____ RECORDED DATA

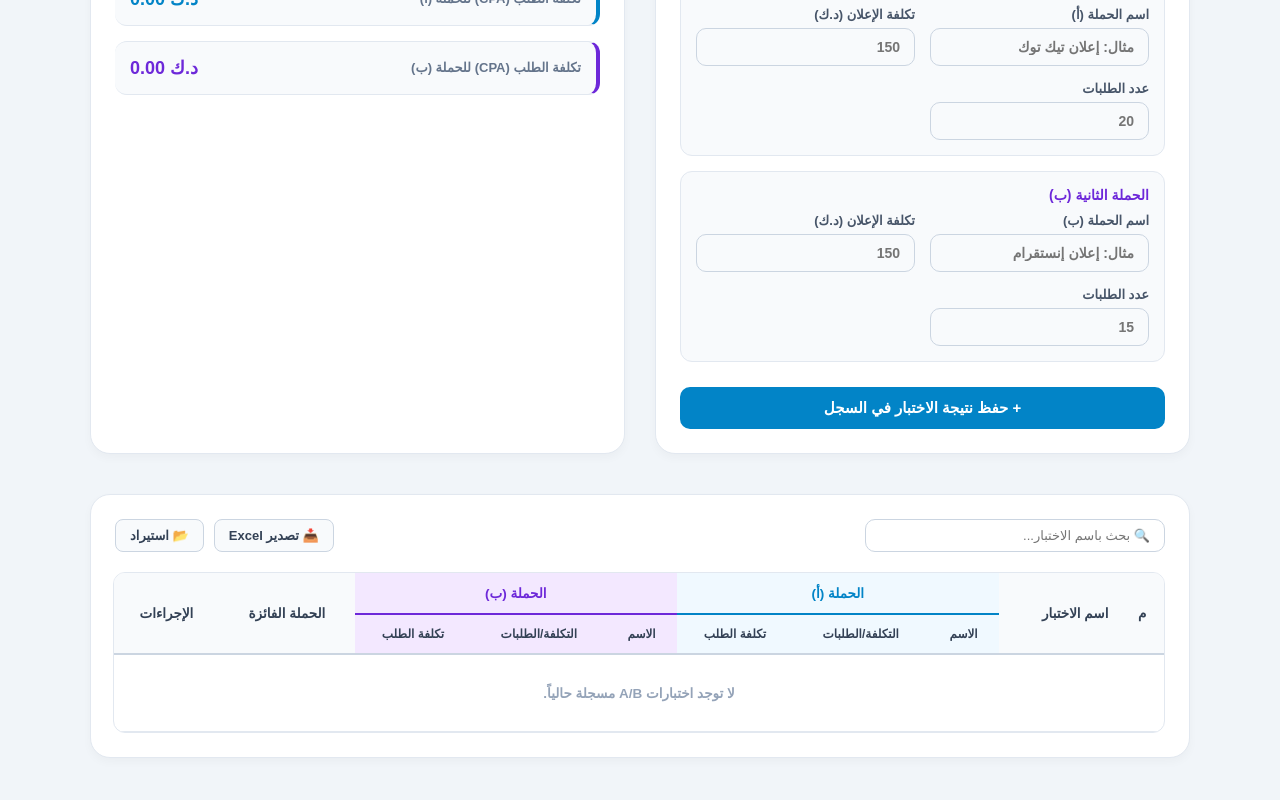
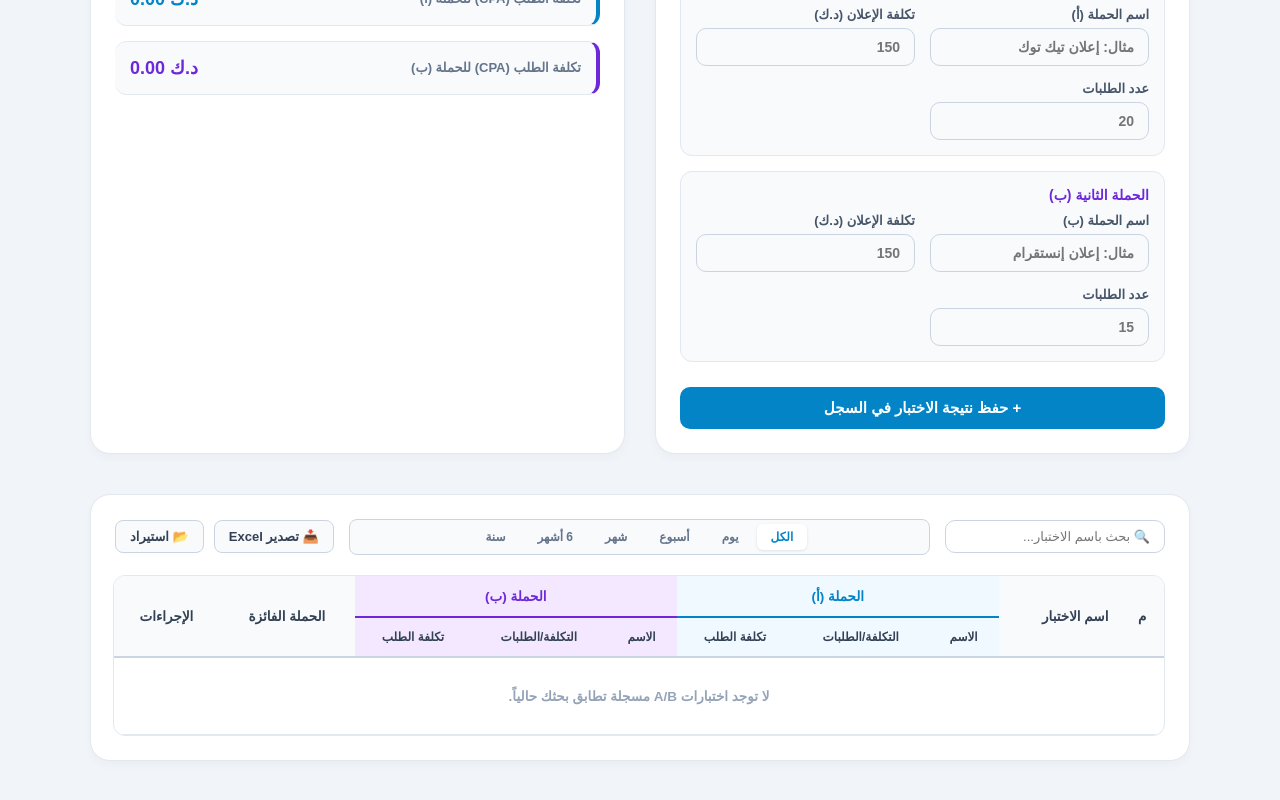
Before and after one commit to engaziasa-lang/engazia-app, a Next.js app: page /hub/kw/ab-test in a window 1280 px wide. Shown: the part 326-1126 px from the top of the page. Built offline with nearby package versions, Linux system fonts and the light colour scheme.

Commit message:
Update page.tsx

```diff
--- a/app/hub/kw/ab-test/page.tsx
+++ b/app/hub/kw/ab-test/page.tsx
@@ -16,6 +16,7 @@ interface ABTestItem {
   campBCpa: number;
   winner: string;
   createdAt?: string;
+  createdAtTimestamp?: number; // للفرز الزمني
 }
 
 export default function ABTestingCalculatorKW() {
@@ -33,6 +34,7 @@ export default function ABTestingCalculatorKW() {
 
   const [items, setItems] = useState<ABTestItem[]>([]);
   const [searchQuery, setSearchQuery] = useState<string>('');
+  const [timeFilter, setTimeFilter] = useState<'all' | 'day' | 'week' | 'month' | '6months' | 'year'>('all');
   const [editingId, setEditingId] = useState<string | null>(null);
 
   const [isClient, setIsClient] = useState(false);
@@ -95,8 +97,16 @@ export default function ABTestingCalculatorKW() {
       searchPH: '🔍 بحث باسم الاختبار...',
       exportBtn: '📥 تصدير Excel',
       importBtn: '📂 استيراد',
+      filter: {
+        all: 'الكل',
+        day: 'يوم',
+        week: 'أسبوع',
+        month: 'شهر',
+        sixMonths: '6 أشهر',
+        year: 'سنة'
+      },
       table: {
-        noRecords: 'لا توجد اختبارات A/B مسجلة حالياً.',
+        noRecords: 'لا توجد اختبارات A/B مسجلة تطابق بحثك حالياً.',
         th1: 'م',
         th2: 'اسم الاختبار',
         campAHeader: 'الحملة (أ)',
@@ -105,7 +115,9 @@ export default function ABTestingCalculatorKW() {
         colSpendOrders: 'التكلفة/الطلبات',
         colCpa: 'تكلفة الطلب',
         winnerCol: 'الحملة الفائزة',
-        actions: 'الإجراءات'
+        actions: 'الإجراءات',
+        totalLabel: 'إجمالي الاختبارات المسجلة',
+        testsCount: 'اختبار'
       },
       alerts: {
         limit: '🔒 عذراً، لقد استهلكت الحد التجريبي (3 سجلات). يرجى ترقية حسابك لفتح السعة الكاملة بلا حدود!',
@@ -151,8 +163,16 @@ export default function ABTestingCalculatorKW() {
       searchPH: '🔍 Search by test name...',
       exportBtn: '📥 Export Excel',
       importBtn: '📂 Import',
+      filter: {
+        all: 'All',
+        day: '1 Day',
+        week: '1 Week',
+        month: '1 Month',
+        sixMonths: '6 Months',
+        year: '1 Year'
+      },
       table: {
-        noRecords: 'No A/B tests currently registered.',
+        noRecords: 'No A/B tests found matching your search.',
         th1: '#',
         th2: 'Test Name',
         campAHeader: 'Campaign (A)',
@@ -161,7 +181,9 @@ export default function ABTestingCalculatorKW() {
         colSpendOrders: 'Spend/Orders',
         colCpa: 'CPA',
         winnerCol: 'Winning Campaign',
-        actions: 'Actions'
+        actions: 'Actions',
+        totalLabel: 'Total Saved Tests',
+        testsCount: 'test(s)'
       },
       alerts: {
         limit: '🔒 Sorry, you reached the trial limit (3 records). Please upgrade to unlock unlimited access!',
@@ -194,10 +216,10 @@ export default function ABTestingCalculatorKW() {
     if (cpaA > 0 && cpaB > 0) {
       if (cpaA < cpaB) {
         winnerText = `${text.winnerA} - ${campAName || (lang === 'ar' ? 'بدون اسم' : 'Unnamed')}`;
-        winnerColor = '#0284c7'; // الأزرق الكويتي للحملة أ
+        winnerColor = '#0284c7';
       } else if (cpaB < cpaA) {
         winnerText = `${text.winnerB} - ${campBName || (lang === 'ar' ? 'بدون اسم' : 'Unnamed')}`;
-        winnerColor = '#6d28d9'; // البنفسجي للحملة ب
+        winnerColor = '#6d28d9';
       } else {
         winnerText = text.tie;
         winnerColor = '#d97706';
@@ -237,6 +259,7 @@ export default function ABTestingCalculatorKW() {
     const timeOptions: Intl.DateTimeFormatOptions = { hour: 'numeric', minute: 'numeric', hour12: true };
     const localeStr = lang === 'ar' ? 'ar-KW' : 'en-KW';
     const formattedDate = `${now.toLocaleDateString(localeStr)} - ${now.toLocaleTimeString(localeStr, timeOptions)}`;
+    const currentTimestamp = Date.now();
 
     const newItemData = {
       testName,
@@ -249,16 +272,16 @@ export default function ABTestingCalculatorKW() {
       campBOrders: ordersB,
       campBCpa: Number(cpaB.toFixed(2)),
       winner: winnerText.replace('🏆 الفائز: ', '').replace('🏆 Winner: ', ''),
-      createdAt: formattedDate
+      createdAtTimestamp: currentTimestamp
     };
 
     if (editingId) {
-      const updated = items.map(item => item.id === editingId ? { ...item, ...newItemData, createdAt: item.createdAt || formattedDate } : item);
+      const updated = items.map(item => item.id === editingId ? { ...item, ...newItemData, createdAt: item.createdAt || formattedDate, createdAtTimestamp: item.createdAtTimestamp || currentTimestamp } : item);
       saveToLocalStorage(updated);
       setEditingId(null);
       alert(text.alerts.updateSuccess);
     } else {
-      const newItem: ABTestItem = { id: Date.now().toString(), ...newItemData };
+      const newItem: ABTestItem = { id: Date.now().toString(), ...newItemData, createdAt: formattedDate };
       saveToLocalStorage([...items, newItem]);
       alert(text.alerts.saveSuccess);
     }
@@ -285,8 +308,29 @@ export default function ABTestingCalculatorKW() {
     }
   };
 
+  // الفرز الزمني والبحث
+  const filteredItems = items.filter(item => {
+    const matchesSearch = (item?.testName || '').toLowerCase().includes((searchQuery || '').toLowerCase());
+    if (!matchesSearch) return false;
+
+    if (timeFilter === 'all') return true;
+    if (!item.createdAtTimestamp) return true;
+
+    const now = Date.now();
+    const diff = now - item.createdAtTimestamp;
+    const dayMs = 24 * 60 * 60 * 1000;
+
+    if (timeFilter === 'day') return diff <= dayMs;
+    if (timeFilter === 'week') return diff <= 7 * dayMs;
+    if (timeFilter === 'month') return diff <= 30 * dayMs;
+    if (timeFilter === '6months') return diff <= 180 * dayMs;
+    if (timeFilter === 'year') return diff <= 365 * dayMs;
+
+    return true;
+  });
+
   const handleExportExcel = () => {
-    if (items.length === 0) {
+    if (filteredItems.length === 0) {
       alert(text.alerts.noDataExp);
       return;
     }
@@ -299,6 +343,7 @@ export default function ABTestingCalculatorKW() {
             table { border-collapse: collapse; width: 100%; font-family: sans-serif; }
             th, td { border: 1px solid #cbd5e1; padding: 8px; text-align: center; }
             th { background-color: #f8fafc; font-weight: bold; color: #334155; }
+            .tfoot-row td { background-color: #f1f5f9; font-weight: bold; color: #0f172a; }
           </style>
         </head>
         <body>
@@ -308,6 +353,7 @@ export default function ABTestingCalculatorKW() {
               <tr>
                 <th>${text.table.th1}</th>
                 <th>${text.table.th2}</th>
+                <th>Date / Time</th>
                 <th>A Name</th>
                 <th>A Spend</th>
                 <th>A Orders</th>
@@ -322,11 +368,12 @@ export default function ABTestingCalculatorKW() {
             <tbody>
     `;
 
-    items.forEach((row, idx) => {
+    filteredItems.forEach((row, idx) => {
       tableHtml += `
         <tr>
           <td>${idx + 1}</td>
           <td>${row.testName}</td>
+          <td>${row.createdAt || '-'}</td>
           <td>${row.campAName}</td>
           <td>${row.campASpend}</td>
           <td>${row.campAOrders}</td>
@@ -342,6 +389,12 @@ export default function ABTestingCalculatorKW() {
 
     tableHtml += `
             </tbody>
+            <tfoot>
+              <tr class="tfoot-row">
+                <td colspan="11">${text.table.totalLabel}</td>
+                <td>${filteredItems.length} ${text.table.testsCount}</td>
+              </tr>
+            </tfoot>
           </table>
         </body>
       </html>
@@ -374,10 +427,6 @@ export default function ABTestingCalculatorKW() {
       };
     }
   };
-
-  const filteredItems = items.filter(item =>
-    (item?.testName || '').toLowerCase().includes((searchQuery || '').toLowerCase())
-  );
 
   return (
     <div className="tool-container" style={{ direction: lang === 'ar' ? 'rtl' : 'ltr' }}>
@@ -425,9 +474,17 @@ export default function ABTestingCalculatorKW() {
         .primary .result-value { font-size: 20px; color: #ffffff; direction: ltr; }
 
         .table-section { background: #ffffff; border-radius: 20px; padding: 24px; border: 1px solid #e2e8f0; box-shadow: 0 4px 10px rgba(0,0,0,0.03); margin-top: 20px; text-align: ${lang === 'ar' ? 'right' : 'left'}; }
+
+        /* أدوات الفرز والبحث */
         .table-toolbar { display: flex; justify-content: space-between; align-items: center; margin-bottom: 20px; flex-wrap: wrap; gap: 15px; flex-direction: ${lang === 'ar' ? 'row' : 'row-reverse'}; }
-        .search-input { padding: 8px 14px; border: 1px solid #cbd5e1; border-radius: 10px; font-family: inherit; font-size: 13px; outline: none; width: 100%; max-width: 300px; box-sizing: border-box; text-align: ${lang === 'ar' ? 'right' : 'left'}; transition: all 0.2s; }
+        .search-input { padding: 8px 14px; border: 1px solid #cbd5e1; border-radius: 10px; font-family: inherit; font-size: 13px; outline: none; width: 100%; max-width: 220px; box-sizing: border-box; text-align: ${lang === 'ar' ? 'right' : 'left'}; transition: all 0.2s; }
         .search-input:focus { border-color: #0284c7; box-shadow: 0 0 0 2px rgba(2, 132, 199, 0.15); }
+
+        .filter-row { display: flex; background: #f8fafc; border: 1px solid #cbd5e1; border-radius: 8px; padding: 4px; gap: 4px; overflow-x: auto; flex: 1; justify-content: center; min-width: 300px; }
+        .filter-btn { background: transparent; border: none; padding: 6px 14px; border-radius: 6px; font-size: 12px; font-weight: 700; color: #64748b; cursor: pointer; transition: 0.2s; font-family: inherit; white-space: nowrap; }
+        .filter-btn:hover { color: #0f172a; background: #e2e8f0; }
+        .filter-btn.active { background: #ffffff; color: #0284c7; box-shadow: 0 1px 3px rgba(0,0,0,0.1); }
+
         .table-btns { display: flex; gap: 10px; flex-wrap: wrap; }
         .t-btn { padding: 8px 14px; border-radius: 8px; font-weight: 700; font-size: 13px; cursor: pointer; border: 1px solid #cbd5e1; background: #f8fafc; color: #334155; font-family: inherit; display: flex; align-items: center; justify-content: center; transition: all 0.2s; }
         .t-btn:hover { background: #f1f5f9; color: #0284c7; border-color: #0284c7; }
@@ -436,6 +493,7 @@ export default function ABTestingCalculatorKW() {
         .data-table { width: 100%; border-collapse: collapse; font-size: 13.5px; min-width: 900px; }
         .data-table th { background: #f8fafc; padding: 12px; text-align: center; border-bottom: 2px solid #cbd5e1; font-weight: 800; color: #334155; white-space: nowrap; }
         .data-table td { padding: 12px; border-bottom: 1px solid #e2e8f0; color: #0f172a; font-weight: 600; vertical-align: middle; text-align: center; }
+        .data-table tfoot td { background: #f1f5f9; font-weight: 900; color: #0f172a; border-top: 2px solid #cbd5e1; }
 
         .trial-badge { background: #fef3c7; color: #92400e; padding: 4px 10px; border-radius: 8px; font-size: 12px; font-weight: 800; }
 
@@ -564,6 +622,16 @@ export default function ABTestingCalculatorKW() {
             value={searchQuery}
             onChange={(e) => setSearchQuery(e.target.value)}
           />
+
+          <div className="filter-row">
+            <button className={`filter-btn ${timeFilter === 'all' ? 'active' : ''}`} onClick={() => setTimeFilter('all')}>{text.filter.all}</button>
+            <button className={`filter-btn ${timeFilter === 'day' ? 'active' : ''}`} onClick={() => setTimeFilter('day')}>{text.filter.day}</button>
+            <button className={`filter-btn ${timeFilter === 'week' ? 'active' : ''}`} onClick={() => setTimeFilter('week')}>{text.filter.week}</button>
+            <button className={`filter-btn ${timeFilter === 'month' ? 'active' : ''}`} onClick={() => setTimeFilter('month')}>{text.filter.month}</button>
+            <button className={`filter-btn ${timeFilter === '6months' ? 'active' : ''}`} onClick={() => setTimeFilter('6months')}>{text.filter.sixMonths}</button>
+            <button className={`filter-btn ${timeFilter === 'year' ? 'active' : ''}`} onClick={() => setTimeFilter('year')}>{text.filter.year}</button>
+          </div>
+
           <div className="table-btns">
             <button className="t-btn" onClick={handleExportExcel}>{text.exportBtn}</button>
             <button className="t-btn" onClick={() => fileInputRef.current?.click()}>{text.importBtn}</button>
@@ -608,11 +676,11 @@ export default function ABTestingCalculatorKW() {
                     </td>
                     <td style={{ fontWeight: 800, color: '#0284c7', background: '#f8fafc' }}>{item.campAName}</td>
                     <td style={{ background: '#f8fafc', fontSize: '12.5px' }}>{item.campASpend} {text.currency} <br/> <span style={{ color: '#64748b' }}>({item.campAOrders} orders)</span></td>
-                    <td style={{ fontWeight: 900, background: '#f8fafc', color: '#0f172a' }}>{item.campACpa}</td>
+                    <td style={{ fontWeight: 900, background: '#f8fafc', color: '#0f172a' }}>{item.campACpa} {text.currency}</td>
 
                     <td style={{ fontWeight: 800, color: '#6d28d9' }}>{item.campBName}</td>
                     <td style={{ fontSize: '12.5px' }}>{item.campBSpend} {text.currency} <br/> <span style={{ color: '#64748b' }}>({item.campBOrders} orders)</span></td>
-                    <td style={{ fontWeight: 900, color: '#0f172a' }}>{item.campBCpa}</td>
+                    <td style={{ fontWeight: 900, color: '#0f172a' }}>{item.campBCpa} {text.currency}</td>
 
                     <td>
                       <span style={{ color: '#fff', background: item.winner.includes('(أ)') || item.winner.includes('A') ? '#0284c7' : item.winner.includes('(ب)') || item.winner.includes('B') ? '#6d28d9' : '#d97706', padding: '4px 8px', borderRadius: '6px', fontSize: '12px', fontWeight: 800 }}>
@@ -629,6 +697,14 @@ export default function ABTestingCalculatorKW() {
                 ))
               )}
             </tbody>
+            {filteredItems.length > 0 && (
+              <tfoot>
+                <tr className="tfoot-row">
+                  <td colSpan={11} style={{ textAlign: 'center' }}>{text.table.totalLabel}</td>
+                  <td>{filteredItems.length} {text.table.testsCount}</td>
+                </tr>
+              </tfoot>
+            )}
           </table>
         </div>
       </div>
```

________

All lines above that include the word "button" must be copied into the answer.

+            <button className={`filter-btn ${timeFilter === 'all' ? 'active' : ''}`} onClick={() => setTimeFilter('all')}>{text.filter.all}</button>
+            <button className={`filter-btn ${timeFilter === 'day' ? 'active' : ''}`} onClick={() => setTimeFilter('day')}>{text.filter.day}</button>
+            <button className={`filter-btn ${timeFilter === 'week' ? 'active' : ''}`} onClick={() => setTimeFilter('week')}>{text.filter.week}</button>
+            <button className={`filter-btn ${timeFilter === 'month' ? 'active' : ''}`} onClick={() => setTimeFilter('month')}>{text.filter.month}</button>
+            <button className={`filter-btn ${timeFilter === '6months' ? 'active' : ''}`} onClick={() => setTimeFilter('6months')}>{text.filter.sixMonths}</button>
+            <button className={`filter-btn ${timeFilter === 'year' ? 'active' : ''}`} onClick={() => setTimeFilter('year')}>{text.filter.year}</button>
             <button className="t-btn" onClick={handleExportExcel}>{text.exportBtn}</button>
             <button className="t-btn" onClick={() => fileInputRef.current?.click()}>{text.importBtn}</button>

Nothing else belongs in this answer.